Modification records
::::
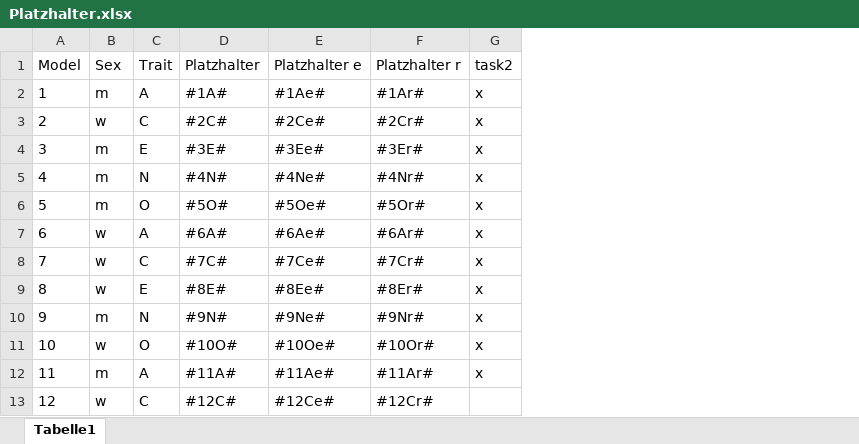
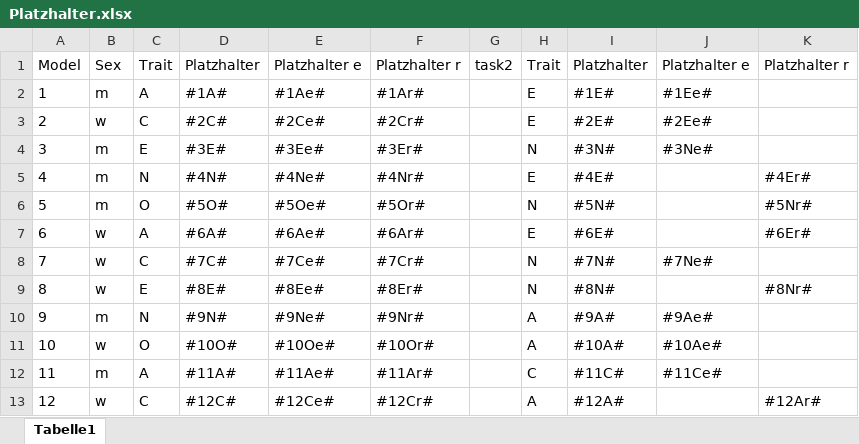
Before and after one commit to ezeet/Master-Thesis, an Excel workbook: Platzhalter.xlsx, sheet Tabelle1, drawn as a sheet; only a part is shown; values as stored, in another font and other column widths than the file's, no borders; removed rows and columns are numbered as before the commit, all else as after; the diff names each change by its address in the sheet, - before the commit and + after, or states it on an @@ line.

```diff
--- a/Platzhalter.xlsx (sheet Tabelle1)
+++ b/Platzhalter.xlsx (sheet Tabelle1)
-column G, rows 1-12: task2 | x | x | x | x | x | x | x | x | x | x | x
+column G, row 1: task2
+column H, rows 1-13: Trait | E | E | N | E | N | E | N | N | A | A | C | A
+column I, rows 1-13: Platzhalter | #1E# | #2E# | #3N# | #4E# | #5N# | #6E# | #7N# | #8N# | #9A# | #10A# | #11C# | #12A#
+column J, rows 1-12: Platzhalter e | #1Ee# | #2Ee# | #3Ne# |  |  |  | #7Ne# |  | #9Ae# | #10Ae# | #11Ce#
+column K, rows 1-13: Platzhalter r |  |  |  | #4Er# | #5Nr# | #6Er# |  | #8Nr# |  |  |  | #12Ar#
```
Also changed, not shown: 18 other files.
::::
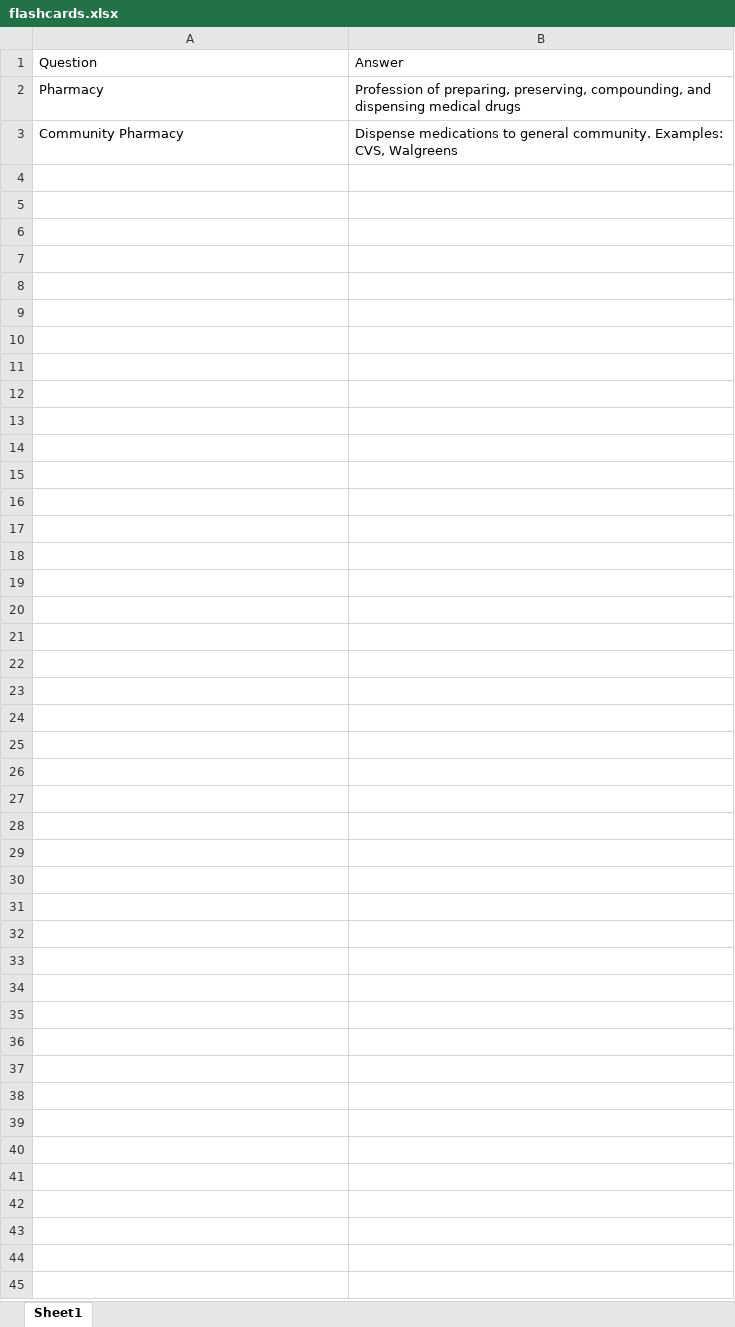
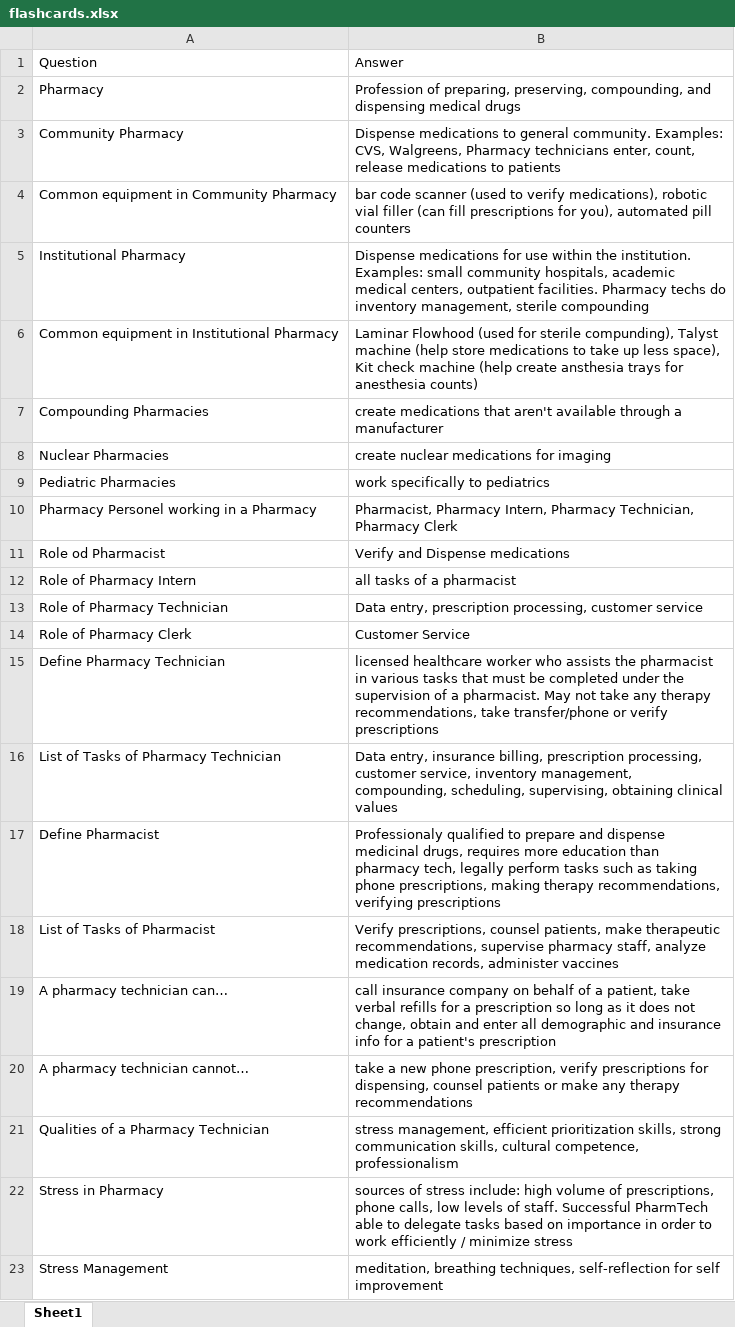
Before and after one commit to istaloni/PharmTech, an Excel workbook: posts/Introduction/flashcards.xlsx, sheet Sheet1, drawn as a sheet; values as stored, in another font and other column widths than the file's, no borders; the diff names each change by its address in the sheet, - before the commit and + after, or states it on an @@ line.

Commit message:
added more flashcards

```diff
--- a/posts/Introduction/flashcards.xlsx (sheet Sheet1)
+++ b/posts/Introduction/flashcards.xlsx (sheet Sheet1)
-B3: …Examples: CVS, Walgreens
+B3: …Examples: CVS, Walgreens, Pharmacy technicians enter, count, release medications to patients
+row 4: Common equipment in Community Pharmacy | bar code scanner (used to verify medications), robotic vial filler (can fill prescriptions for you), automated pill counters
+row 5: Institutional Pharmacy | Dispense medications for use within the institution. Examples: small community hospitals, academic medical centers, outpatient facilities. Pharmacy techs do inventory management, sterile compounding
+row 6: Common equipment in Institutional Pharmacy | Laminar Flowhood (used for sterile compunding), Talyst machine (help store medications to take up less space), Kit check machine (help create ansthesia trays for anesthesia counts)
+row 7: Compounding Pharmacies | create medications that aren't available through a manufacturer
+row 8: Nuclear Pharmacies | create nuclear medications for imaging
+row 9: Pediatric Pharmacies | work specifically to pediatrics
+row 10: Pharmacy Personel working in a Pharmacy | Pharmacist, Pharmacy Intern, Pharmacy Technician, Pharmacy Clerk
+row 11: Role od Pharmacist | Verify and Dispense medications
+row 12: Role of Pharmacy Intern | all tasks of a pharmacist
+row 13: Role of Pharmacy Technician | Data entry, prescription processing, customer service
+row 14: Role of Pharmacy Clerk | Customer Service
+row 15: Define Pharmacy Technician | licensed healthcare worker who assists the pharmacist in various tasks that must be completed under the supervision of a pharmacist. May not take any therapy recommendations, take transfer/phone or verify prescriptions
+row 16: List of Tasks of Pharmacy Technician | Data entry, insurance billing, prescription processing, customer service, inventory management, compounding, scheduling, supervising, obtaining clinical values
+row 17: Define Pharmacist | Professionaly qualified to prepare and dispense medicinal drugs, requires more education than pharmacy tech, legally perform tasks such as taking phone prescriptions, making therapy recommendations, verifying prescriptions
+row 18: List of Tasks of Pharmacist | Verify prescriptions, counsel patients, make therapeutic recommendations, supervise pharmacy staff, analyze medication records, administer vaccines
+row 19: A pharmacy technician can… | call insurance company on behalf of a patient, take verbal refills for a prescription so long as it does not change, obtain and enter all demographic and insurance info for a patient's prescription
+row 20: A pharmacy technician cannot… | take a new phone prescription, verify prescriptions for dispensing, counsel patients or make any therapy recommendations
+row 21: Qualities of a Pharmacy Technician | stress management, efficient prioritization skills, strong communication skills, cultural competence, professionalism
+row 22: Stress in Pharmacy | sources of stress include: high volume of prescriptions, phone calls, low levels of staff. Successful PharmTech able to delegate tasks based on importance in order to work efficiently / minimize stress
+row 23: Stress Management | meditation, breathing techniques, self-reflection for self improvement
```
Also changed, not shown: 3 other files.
::::
Above are the entries; copy out every line among them that contains the word "Role".

Task response:
+row 11: Role od Pharmacist | Verify and Dispense medications
+row 12: Role of Pharmacy Intern | all tasks of a pharmacist
+row 13: Role of Pharmacy Technician | Data entry, prescription processing, customer service
+row 14: Role of Pharmacy Clerk | Customer Service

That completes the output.